Sep232015

My Time On The Teaching, Wildlife & Diving Project 

I stepped off the airplane upon arriving in Nosy Be and was instantaneously welcomed by the luscious landscape and the scorching weather. After being met by a Frontier representative and exploring Malagasy culture, travelling alone didn't feel so daunting.

Even now, after my fourth week of volunteering, I continue to be amazed by every aspect of this exhilarating country. From exploring the vibrant traditional markets of Hellville, to dancing with the locals in the rural village of Ambalahonko, as a Frontier volunteer you are immersed completely into an exotic and cultural lifestyle.


In a Teaching, Wildlife, and Diving programme, you get the opportunity to make an impact in both an educational and a conservational sense.
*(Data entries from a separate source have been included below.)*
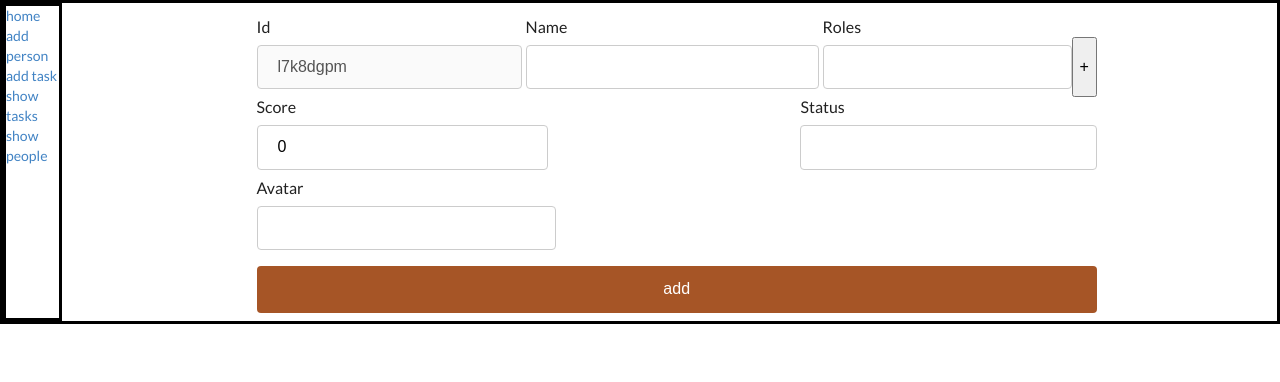
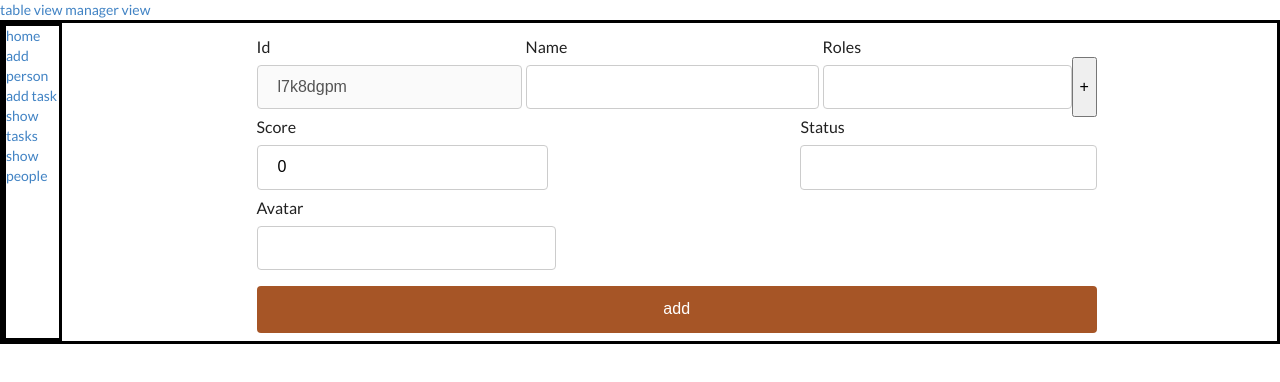
Before and after one commit to yuval-herman/shavazak, a React (Create React App) app in the folder client/: page /tablemanager/addperson in a window 1280 px wide. Shown: the top 382 px of the page. Built offline with nearby package versions, Linux system fonts and the light colour scheme.

Commit message:
added mainNavbar to tableManager

```diff
--- a/client/src/TableManager/TableManager.tsx
+++ b/client/src/TableManager/TableManager.tsx
@@ -1,8 +1,11 @@
 import { Link, Outlet } from "react-router-dom";
+import { MainNavbar } from "../MainNavbar/MainNavbar";
 import style from "./TableManager.module.scss";
 
 function TableManager() {
 	return (
+		<>
+			<MainNavbar />
 			<div className={style.main}>
 				<nav className={style.sidebar}>
 					<span>
@@ -25,6 +28,7 @@ function TableManager() {
 					<Outlet />
 				</div>
 			</div>
+		</>
 	);
 }
 
```
Lines whose indentation alone changed are shown as unchanged.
In the last four weeks, I have been staying in the Hellville community house along with other Frontier volunteers. The programme has offered such a diverse teaching experience; from visiting a local orphanage for children with polio, to teaching school children and youth club members, I have seen so many students develop in both confidence and ability. Over the course of consecutive lessons, you bond with the students that you teach, you learn their strengths and limitations, and you build upon these.

On my first lesson I taught greetings and it was incredible to see the enthusiasm and concentration on the kids' faces. During recap, it was clear how far even a short lesson can hold an impact on a child's educational development. Particularly with Frontier, I know that when I leave in two weeks, there will be another volunteer building upon the impact that I have made in my last 4 weeks, and creating an impact of their own. With this in mind, it is reassuring to know that Frontier leave an ongoing footprint in the Nosy Be community. So far, teaching students English at youth club has been the highlight of my work. Over the course of three lessons per week, their development of both grammatical and conversational skills has been clear. Touching on ideas of faith, science and creativity in debate style conversation, not only have the students developed opinions of such issues, but as a volunteer, I have learnt so much about their own culture and faith. It is incredible to learn about a culture so diverse from that back home.

On the weekends, community volunteers head to camp in Ambalahonko and stay there until Saturday morning. On the Thursday nights, we play a Frontier versus villagers Ultimate Frisbee game. Despite our brutal efforts, and occasionally having almost double the team members of the opposition, we never fail to lose against the Olympic standard locals. It's so great to be able connect with the locals in such a way, and at Victor’s traditional food buffet every Friday, you experience food at its best and experience a Malagasy party like no other. On a Frontier Madagascar project, every experience is a first. Whether it's jumping from the waterfalls, to dancing at a village baby reveal party, to aiding a child's educational development, Frontier has not failed to deliver the most incredible 4 weeks of my life so far. Now for the next 2 weeks!

By Sophie Hind - Teaching, Wildlife & Diving Volunteer

Find out more about Frontier's volunteering projects in Madagascar.

Check out what volunteers in Madagascar are up to right now!